- Front-end code change data:
-=-=-

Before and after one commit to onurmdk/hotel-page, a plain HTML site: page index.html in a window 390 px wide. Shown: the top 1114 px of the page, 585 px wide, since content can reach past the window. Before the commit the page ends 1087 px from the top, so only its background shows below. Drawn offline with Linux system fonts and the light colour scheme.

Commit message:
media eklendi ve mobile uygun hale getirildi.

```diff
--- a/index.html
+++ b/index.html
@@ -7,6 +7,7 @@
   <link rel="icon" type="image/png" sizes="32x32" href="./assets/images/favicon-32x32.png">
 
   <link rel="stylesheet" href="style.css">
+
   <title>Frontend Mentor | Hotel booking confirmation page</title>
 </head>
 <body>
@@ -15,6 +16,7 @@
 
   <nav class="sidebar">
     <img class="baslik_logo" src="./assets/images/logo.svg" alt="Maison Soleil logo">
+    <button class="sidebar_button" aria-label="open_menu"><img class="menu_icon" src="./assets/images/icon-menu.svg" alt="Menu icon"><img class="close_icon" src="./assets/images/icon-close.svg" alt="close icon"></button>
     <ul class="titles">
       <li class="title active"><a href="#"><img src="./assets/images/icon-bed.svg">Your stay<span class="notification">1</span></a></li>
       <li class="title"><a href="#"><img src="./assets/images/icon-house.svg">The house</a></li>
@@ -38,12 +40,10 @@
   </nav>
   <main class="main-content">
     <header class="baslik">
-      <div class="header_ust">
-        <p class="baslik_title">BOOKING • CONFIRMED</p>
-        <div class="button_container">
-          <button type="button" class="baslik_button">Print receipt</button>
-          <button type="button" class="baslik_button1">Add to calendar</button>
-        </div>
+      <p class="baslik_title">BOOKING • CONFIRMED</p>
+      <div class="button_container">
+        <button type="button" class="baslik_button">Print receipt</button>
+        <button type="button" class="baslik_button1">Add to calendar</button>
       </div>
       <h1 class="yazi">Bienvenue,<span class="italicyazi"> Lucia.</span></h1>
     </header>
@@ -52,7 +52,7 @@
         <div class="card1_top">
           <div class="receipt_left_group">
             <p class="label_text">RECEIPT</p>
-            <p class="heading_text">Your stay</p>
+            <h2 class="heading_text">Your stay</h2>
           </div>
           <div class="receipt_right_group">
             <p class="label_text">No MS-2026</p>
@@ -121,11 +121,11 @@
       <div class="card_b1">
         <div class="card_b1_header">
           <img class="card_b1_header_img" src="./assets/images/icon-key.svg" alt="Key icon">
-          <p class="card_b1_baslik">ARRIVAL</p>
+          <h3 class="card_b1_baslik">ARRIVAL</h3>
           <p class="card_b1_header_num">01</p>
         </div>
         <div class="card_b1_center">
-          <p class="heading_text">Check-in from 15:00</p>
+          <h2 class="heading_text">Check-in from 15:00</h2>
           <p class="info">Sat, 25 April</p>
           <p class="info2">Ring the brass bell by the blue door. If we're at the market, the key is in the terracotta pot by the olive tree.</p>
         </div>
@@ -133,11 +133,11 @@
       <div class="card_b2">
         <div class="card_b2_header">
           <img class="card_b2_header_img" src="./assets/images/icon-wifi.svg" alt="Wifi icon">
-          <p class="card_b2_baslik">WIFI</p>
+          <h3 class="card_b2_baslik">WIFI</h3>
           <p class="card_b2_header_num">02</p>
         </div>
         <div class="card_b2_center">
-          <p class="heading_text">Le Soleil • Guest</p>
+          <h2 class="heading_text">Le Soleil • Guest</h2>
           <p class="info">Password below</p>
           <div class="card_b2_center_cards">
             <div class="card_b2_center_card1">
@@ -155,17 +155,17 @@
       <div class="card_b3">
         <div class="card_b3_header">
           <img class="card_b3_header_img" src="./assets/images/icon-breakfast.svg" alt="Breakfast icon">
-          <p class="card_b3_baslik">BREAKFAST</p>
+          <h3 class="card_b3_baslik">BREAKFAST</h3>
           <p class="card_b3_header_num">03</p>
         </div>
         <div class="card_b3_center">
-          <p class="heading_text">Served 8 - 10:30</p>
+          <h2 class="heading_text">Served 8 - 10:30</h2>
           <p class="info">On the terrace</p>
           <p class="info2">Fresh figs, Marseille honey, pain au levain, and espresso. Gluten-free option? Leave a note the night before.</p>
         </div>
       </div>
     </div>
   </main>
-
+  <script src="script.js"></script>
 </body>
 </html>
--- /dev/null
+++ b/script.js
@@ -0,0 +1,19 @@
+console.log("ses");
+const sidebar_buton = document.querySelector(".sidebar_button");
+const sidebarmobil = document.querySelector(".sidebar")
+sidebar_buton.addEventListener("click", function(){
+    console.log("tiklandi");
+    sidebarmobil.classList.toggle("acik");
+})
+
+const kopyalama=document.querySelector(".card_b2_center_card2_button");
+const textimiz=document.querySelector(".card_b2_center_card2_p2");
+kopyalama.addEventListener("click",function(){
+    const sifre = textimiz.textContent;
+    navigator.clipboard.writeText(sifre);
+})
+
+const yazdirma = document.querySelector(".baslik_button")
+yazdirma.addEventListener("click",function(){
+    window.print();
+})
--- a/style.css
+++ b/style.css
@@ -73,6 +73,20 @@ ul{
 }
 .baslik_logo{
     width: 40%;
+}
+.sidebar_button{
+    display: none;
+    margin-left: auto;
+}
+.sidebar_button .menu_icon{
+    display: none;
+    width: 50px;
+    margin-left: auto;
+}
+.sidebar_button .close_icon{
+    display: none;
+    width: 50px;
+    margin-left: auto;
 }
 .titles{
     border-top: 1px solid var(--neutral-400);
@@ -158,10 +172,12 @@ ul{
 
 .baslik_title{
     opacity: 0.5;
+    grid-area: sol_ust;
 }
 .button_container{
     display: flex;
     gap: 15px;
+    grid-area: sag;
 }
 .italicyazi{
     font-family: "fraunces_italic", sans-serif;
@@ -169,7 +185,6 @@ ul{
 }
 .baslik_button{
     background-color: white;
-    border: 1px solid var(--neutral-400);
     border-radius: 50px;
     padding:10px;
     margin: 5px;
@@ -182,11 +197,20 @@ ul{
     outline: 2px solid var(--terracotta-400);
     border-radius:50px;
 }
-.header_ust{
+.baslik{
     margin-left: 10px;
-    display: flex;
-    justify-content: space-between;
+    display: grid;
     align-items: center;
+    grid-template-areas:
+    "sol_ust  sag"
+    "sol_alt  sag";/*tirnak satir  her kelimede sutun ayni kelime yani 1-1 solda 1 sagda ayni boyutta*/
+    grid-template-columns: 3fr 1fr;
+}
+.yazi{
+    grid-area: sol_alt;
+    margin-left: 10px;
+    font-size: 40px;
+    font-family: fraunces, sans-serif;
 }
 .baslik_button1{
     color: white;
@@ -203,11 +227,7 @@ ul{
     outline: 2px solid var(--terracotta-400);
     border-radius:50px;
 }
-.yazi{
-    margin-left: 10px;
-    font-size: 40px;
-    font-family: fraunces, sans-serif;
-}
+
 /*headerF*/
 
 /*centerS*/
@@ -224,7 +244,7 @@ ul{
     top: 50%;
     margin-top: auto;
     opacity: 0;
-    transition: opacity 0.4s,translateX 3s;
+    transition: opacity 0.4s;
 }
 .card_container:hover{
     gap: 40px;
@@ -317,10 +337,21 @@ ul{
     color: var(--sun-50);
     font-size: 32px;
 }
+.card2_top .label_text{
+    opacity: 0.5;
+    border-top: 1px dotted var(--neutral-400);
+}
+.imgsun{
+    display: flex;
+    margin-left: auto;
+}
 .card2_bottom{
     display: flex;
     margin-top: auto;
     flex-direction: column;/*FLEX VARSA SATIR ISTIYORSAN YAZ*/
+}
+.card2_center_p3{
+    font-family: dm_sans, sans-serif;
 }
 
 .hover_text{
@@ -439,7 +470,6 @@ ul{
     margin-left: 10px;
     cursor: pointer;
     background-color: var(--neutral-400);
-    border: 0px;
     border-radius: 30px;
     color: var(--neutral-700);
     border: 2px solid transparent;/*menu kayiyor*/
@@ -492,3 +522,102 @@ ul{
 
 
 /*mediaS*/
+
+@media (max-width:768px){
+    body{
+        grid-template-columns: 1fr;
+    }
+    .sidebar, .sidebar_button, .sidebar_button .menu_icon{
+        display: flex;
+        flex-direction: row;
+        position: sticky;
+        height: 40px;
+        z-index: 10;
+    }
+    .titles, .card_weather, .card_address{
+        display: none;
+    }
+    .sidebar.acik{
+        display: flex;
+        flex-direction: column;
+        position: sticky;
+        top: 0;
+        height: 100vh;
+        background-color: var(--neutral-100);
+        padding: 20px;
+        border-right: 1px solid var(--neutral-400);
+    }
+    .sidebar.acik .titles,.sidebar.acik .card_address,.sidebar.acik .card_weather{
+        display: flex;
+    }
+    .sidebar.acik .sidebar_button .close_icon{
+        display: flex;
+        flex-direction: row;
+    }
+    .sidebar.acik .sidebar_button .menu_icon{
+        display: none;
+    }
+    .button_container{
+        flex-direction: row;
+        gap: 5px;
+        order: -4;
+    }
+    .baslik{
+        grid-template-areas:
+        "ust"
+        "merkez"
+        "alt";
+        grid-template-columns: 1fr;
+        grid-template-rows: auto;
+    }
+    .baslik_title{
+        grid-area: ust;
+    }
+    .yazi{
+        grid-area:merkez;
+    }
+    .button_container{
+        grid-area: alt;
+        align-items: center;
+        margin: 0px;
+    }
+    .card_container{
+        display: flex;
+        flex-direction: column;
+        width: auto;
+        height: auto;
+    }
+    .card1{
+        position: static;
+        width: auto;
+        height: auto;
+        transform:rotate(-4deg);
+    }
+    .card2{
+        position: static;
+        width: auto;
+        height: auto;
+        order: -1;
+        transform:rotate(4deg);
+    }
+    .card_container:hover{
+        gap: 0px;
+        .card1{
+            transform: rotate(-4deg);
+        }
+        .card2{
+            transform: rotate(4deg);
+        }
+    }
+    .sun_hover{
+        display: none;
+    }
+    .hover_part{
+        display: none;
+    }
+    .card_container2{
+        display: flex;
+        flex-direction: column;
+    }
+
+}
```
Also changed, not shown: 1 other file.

-=-=-

- TASK BRIEF: Work out how many lines in the records above contain the word "titles", and reply with that number alone.

- SOLVED PROBLEM: 4